═══ Supplied material ═══

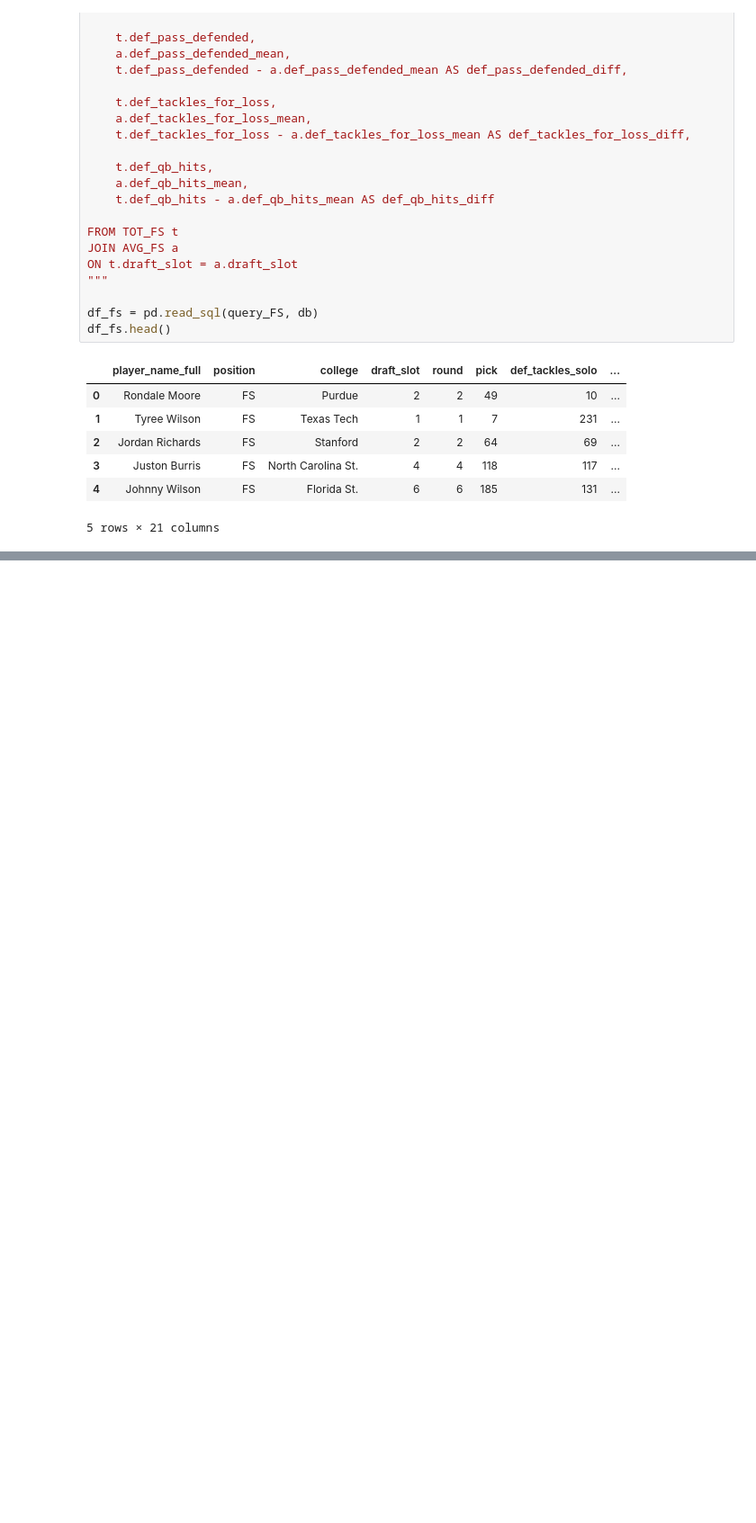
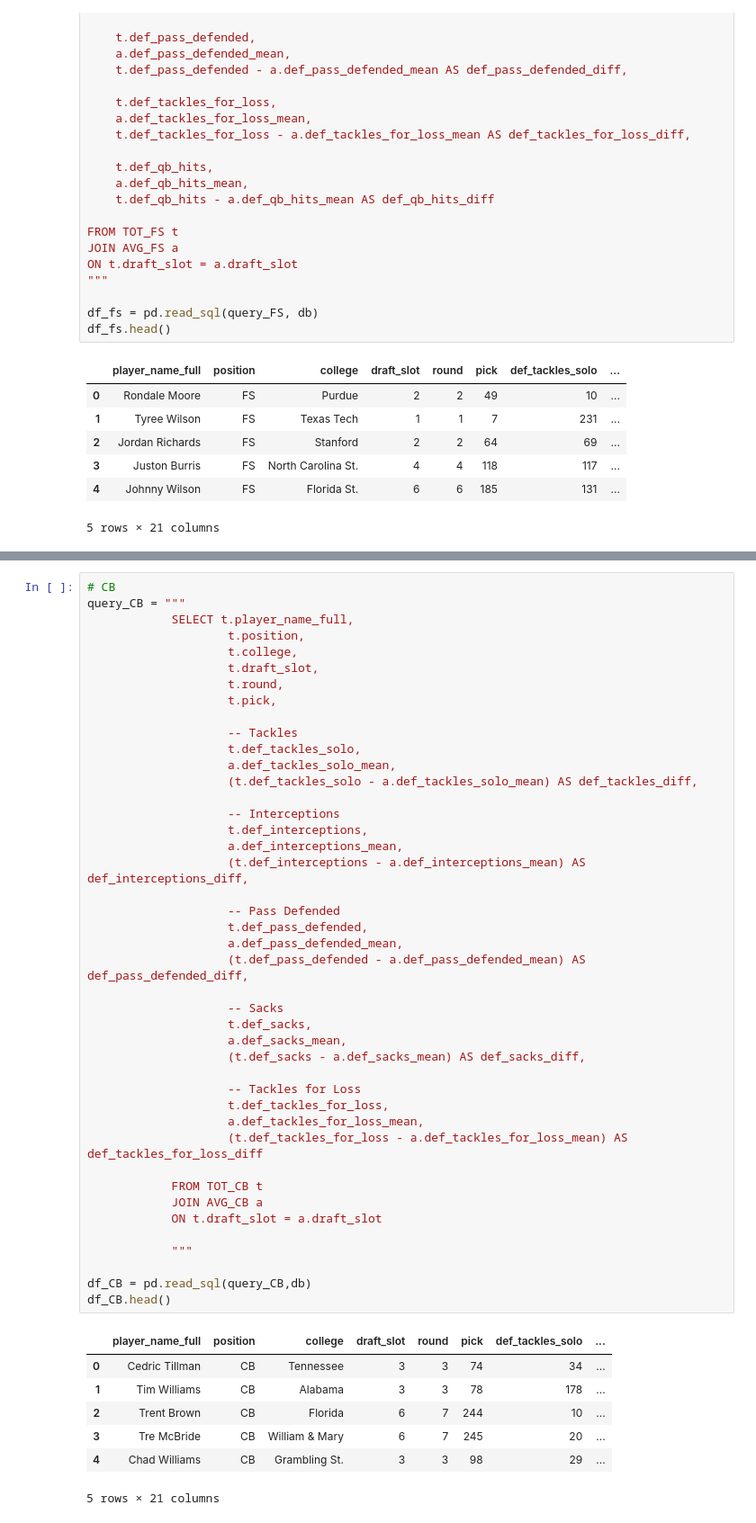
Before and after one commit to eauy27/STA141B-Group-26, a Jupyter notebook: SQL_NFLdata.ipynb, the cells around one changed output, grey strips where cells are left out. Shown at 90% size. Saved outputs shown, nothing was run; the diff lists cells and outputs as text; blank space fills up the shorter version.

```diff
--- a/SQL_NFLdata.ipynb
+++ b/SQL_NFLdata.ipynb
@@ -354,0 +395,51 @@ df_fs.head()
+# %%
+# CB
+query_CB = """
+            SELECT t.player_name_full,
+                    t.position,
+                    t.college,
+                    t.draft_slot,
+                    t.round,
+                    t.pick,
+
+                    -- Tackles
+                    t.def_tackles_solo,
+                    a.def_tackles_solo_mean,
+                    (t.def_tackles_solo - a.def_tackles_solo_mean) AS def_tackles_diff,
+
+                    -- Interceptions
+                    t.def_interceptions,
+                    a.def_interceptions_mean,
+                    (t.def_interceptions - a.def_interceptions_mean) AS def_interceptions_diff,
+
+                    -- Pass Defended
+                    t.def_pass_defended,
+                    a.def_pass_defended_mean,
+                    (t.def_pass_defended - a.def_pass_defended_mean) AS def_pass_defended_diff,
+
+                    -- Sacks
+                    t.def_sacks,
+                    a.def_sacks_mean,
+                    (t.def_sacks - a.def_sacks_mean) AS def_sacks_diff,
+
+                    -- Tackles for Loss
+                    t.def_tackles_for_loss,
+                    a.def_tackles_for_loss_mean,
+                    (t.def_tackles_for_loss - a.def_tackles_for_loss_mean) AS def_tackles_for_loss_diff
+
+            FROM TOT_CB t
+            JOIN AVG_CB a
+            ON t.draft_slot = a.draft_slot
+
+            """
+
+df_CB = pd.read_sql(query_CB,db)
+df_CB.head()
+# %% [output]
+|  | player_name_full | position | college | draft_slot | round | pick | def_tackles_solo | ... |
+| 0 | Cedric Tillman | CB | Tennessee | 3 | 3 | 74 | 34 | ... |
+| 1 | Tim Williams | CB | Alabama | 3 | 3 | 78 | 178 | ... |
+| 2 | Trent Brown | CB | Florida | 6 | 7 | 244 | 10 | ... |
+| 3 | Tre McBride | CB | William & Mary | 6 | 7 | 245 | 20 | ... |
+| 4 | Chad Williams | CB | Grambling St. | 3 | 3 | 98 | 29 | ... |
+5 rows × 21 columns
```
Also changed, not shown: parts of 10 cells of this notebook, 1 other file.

═══
═══ Supplied material ═══

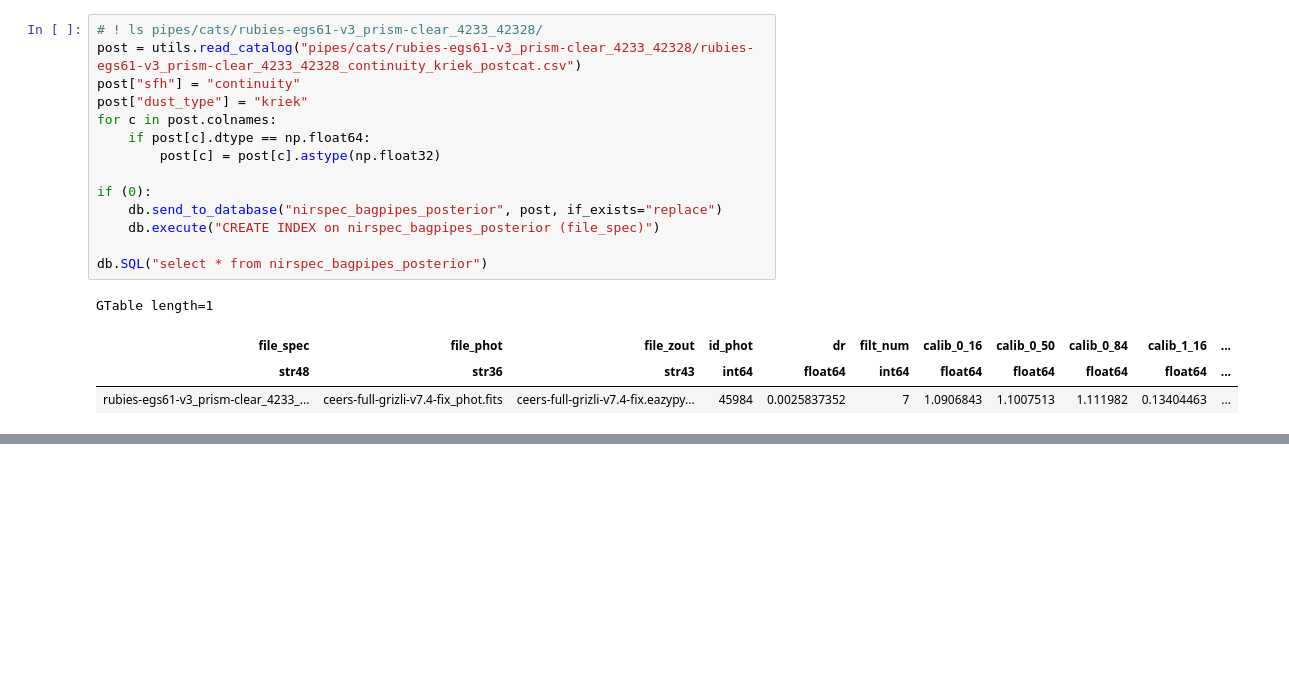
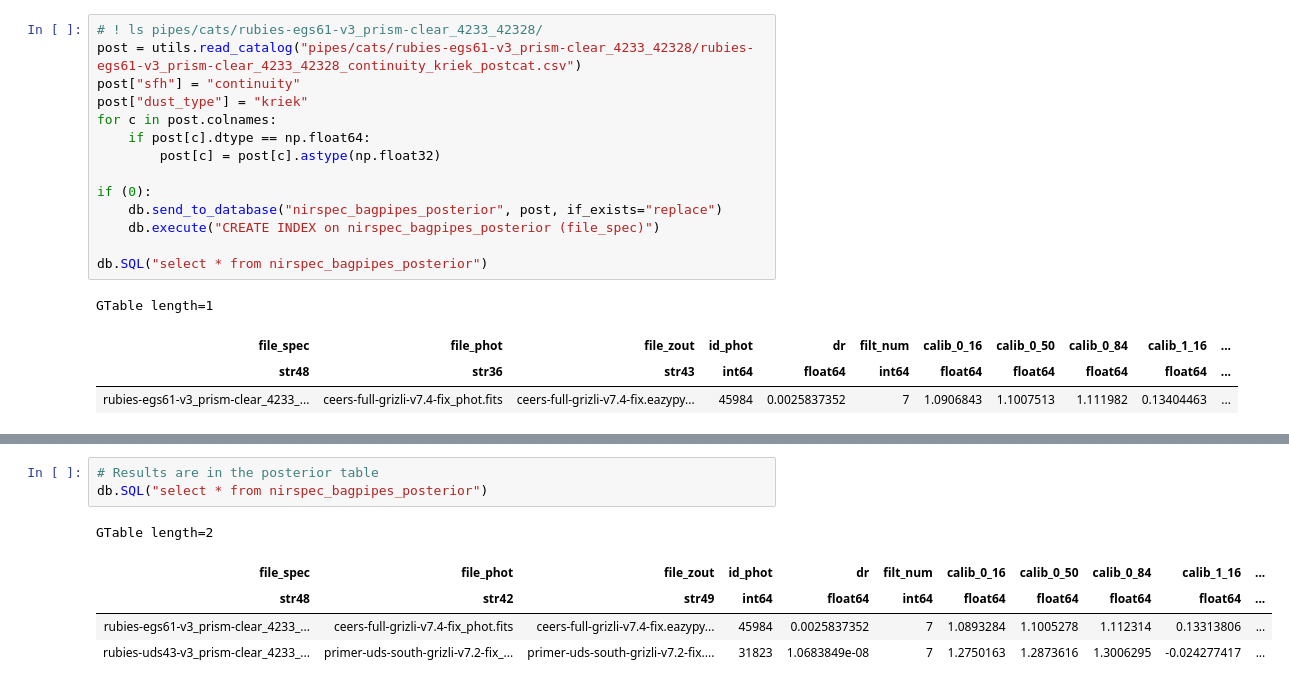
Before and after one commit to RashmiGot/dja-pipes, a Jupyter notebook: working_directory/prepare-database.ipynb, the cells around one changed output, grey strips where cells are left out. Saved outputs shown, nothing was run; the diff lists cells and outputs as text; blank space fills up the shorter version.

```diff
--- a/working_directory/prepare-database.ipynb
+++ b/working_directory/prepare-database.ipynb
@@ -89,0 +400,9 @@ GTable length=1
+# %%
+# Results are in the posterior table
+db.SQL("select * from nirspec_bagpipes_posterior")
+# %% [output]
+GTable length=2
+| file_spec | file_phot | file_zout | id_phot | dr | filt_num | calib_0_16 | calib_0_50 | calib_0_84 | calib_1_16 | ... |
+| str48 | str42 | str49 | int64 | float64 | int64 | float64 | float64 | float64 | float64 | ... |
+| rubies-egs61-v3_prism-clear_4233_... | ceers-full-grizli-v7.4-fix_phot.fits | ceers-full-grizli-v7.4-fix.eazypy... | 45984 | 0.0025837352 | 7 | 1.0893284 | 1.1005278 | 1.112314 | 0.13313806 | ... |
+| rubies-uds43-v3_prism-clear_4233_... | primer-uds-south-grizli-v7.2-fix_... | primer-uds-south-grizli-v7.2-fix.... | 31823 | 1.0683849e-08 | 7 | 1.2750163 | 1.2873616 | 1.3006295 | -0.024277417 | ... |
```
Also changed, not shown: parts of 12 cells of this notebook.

═══
═══ Supplied material ═══

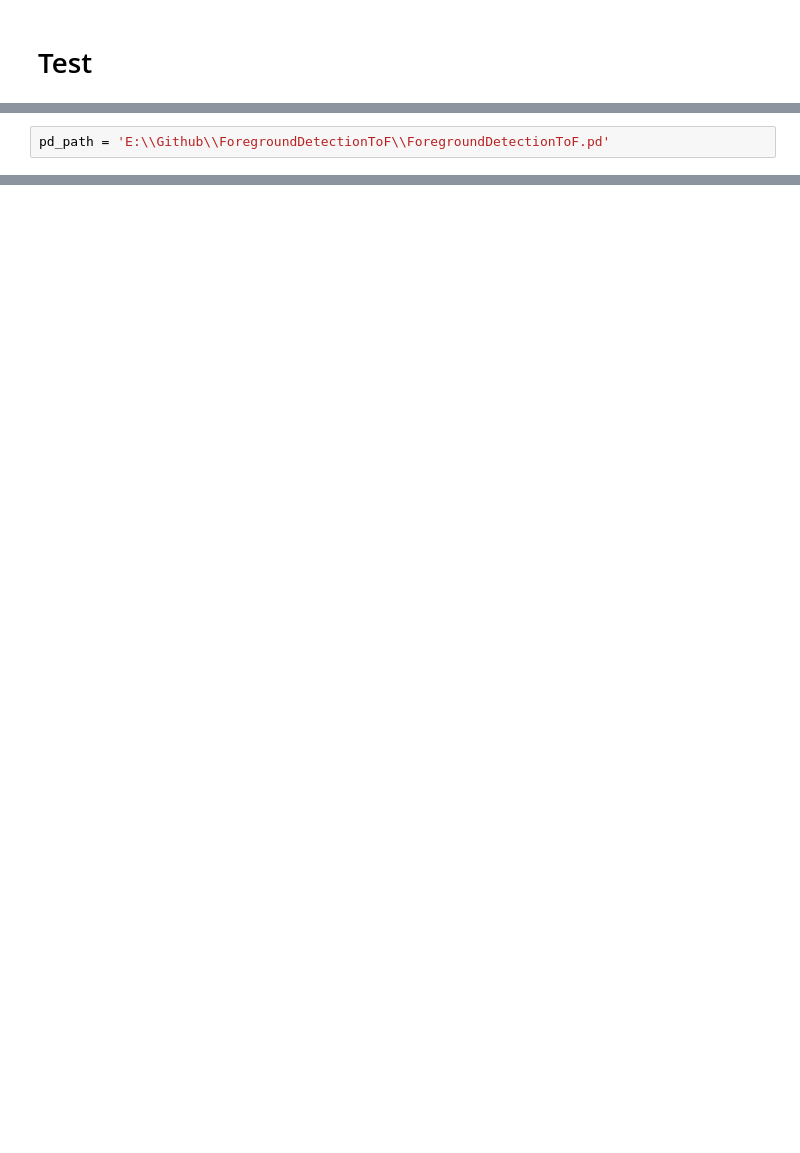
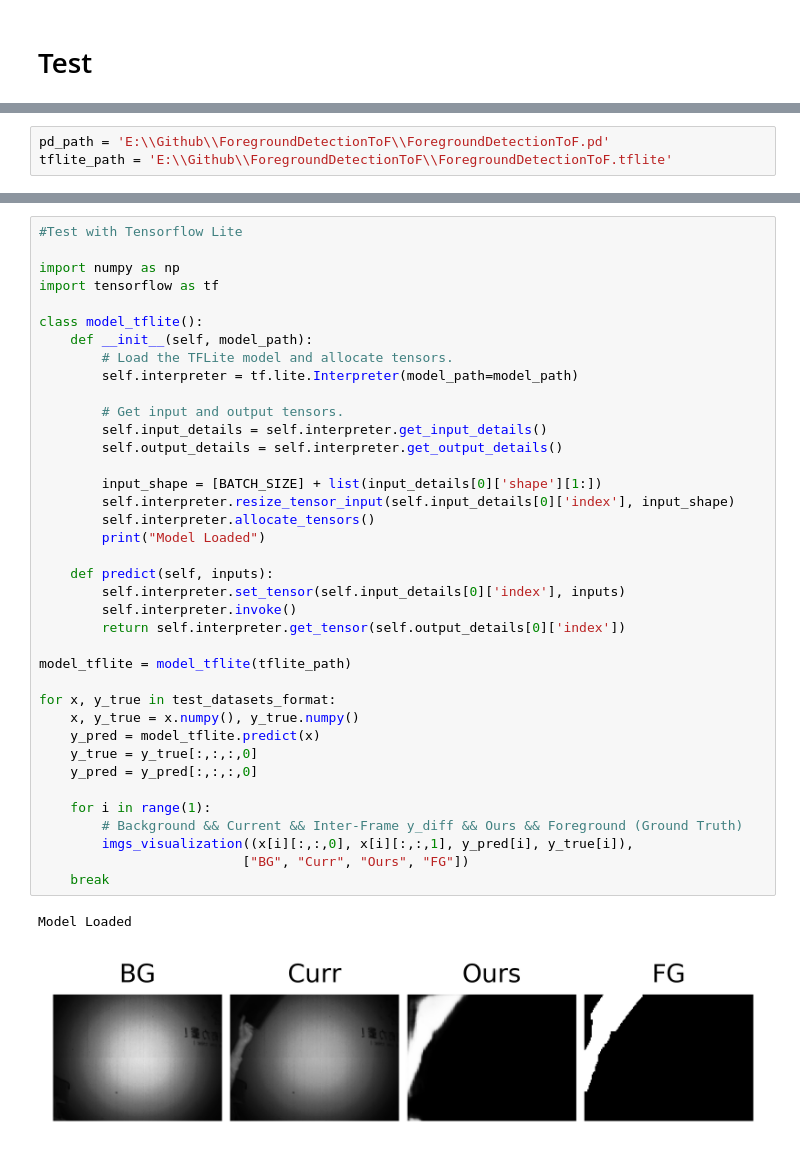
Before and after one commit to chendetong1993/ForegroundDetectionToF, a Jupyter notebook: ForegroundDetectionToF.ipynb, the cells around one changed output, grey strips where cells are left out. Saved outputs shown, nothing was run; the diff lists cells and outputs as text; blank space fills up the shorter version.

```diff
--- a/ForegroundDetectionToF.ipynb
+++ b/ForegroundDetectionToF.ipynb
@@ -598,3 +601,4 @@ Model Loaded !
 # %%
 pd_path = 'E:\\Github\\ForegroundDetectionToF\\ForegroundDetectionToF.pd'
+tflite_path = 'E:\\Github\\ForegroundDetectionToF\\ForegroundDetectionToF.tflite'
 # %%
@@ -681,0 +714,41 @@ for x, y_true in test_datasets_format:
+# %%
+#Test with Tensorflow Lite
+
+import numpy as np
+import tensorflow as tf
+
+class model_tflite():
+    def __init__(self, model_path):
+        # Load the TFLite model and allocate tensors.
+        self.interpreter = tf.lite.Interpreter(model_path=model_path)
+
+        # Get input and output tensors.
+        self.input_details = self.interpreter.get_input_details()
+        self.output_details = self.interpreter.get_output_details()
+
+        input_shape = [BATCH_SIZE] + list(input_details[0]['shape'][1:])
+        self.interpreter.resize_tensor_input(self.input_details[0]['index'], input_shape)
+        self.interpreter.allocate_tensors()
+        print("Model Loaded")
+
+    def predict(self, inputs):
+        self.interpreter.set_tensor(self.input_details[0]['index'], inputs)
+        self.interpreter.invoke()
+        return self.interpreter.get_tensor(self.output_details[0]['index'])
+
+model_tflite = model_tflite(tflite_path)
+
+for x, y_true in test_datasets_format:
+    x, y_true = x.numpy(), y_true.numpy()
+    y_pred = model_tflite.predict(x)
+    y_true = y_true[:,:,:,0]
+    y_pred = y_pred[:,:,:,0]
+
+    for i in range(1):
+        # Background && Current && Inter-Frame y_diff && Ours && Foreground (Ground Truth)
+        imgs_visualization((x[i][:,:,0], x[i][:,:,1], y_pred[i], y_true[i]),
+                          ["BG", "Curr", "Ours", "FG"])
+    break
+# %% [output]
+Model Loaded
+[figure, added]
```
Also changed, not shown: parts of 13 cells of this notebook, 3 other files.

═══

Work instructions. What is the number of lines in the records that contain "database"? Answer with it alone.

Expected answer. 3